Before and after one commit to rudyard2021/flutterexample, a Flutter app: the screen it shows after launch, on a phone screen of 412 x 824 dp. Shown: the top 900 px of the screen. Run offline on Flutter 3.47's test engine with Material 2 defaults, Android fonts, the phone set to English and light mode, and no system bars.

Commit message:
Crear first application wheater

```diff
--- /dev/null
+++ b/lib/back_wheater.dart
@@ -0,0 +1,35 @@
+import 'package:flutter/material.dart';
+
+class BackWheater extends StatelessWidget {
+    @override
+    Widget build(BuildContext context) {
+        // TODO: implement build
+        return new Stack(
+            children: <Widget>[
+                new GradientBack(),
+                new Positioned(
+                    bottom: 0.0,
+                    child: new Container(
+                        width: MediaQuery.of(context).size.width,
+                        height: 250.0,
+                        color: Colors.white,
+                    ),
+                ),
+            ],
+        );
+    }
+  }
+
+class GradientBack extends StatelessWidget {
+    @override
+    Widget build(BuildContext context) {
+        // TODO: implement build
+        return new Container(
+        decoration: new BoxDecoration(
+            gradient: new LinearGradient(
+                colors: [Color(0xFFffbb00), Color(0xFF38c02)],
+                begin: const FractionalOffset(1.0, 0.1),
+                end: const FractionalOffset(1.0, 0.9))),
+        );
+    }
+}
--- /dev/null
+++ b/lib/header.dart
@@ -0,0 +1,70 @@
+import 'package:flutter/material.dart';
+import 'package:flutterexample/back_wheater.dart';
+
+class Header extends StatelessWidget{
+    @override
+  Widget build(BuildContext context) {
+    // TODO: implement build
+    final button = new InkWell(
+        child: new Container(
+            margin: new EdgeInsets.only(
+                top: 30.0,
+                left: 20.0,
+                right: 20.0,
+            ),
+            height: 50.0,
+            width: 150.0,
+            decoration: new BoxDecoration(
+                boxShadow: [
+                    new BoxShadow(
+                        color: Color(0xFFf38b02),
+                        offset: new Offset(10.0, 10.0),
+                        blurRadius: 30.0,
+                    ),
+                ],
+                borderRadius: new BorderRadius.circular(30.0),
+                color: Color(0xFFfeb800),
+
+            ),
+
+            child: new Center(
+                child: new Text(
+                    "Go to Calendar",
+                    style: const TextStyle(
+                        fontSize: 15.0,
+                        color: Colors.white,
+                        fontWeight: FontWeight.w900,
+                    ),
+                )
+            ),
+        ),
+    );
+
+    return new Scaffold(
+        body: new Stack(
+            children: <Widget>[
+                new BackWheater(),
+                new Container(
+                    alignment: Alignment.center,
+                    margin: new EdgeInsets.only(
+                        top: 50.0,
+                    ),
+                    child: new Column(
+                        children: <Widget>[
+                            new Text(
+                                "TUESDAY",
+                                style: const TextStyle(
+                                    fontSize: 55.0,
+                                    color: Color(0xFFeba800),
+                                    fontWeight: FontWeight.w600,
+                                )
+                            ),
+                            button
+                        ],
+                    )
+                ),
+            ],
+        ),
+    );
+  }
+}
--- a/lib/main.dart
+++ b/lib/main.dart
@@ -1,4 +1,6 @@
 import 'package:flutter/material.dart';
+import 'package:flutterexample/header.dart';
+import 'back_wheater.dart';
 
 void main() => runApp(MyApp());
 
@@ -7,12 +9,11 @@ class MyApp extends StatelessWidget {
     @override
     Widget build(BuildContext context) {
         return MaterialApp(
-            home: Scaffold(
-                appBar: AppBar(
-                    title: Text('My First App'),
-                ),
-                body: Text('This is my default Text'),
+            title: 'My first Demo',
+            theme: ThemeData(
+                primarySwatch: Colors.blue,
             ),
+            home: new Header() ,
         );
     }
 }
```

About this exercise:
Would you count the lines in the data that contain "build" and answer with only the number?

Response for this exercise:
7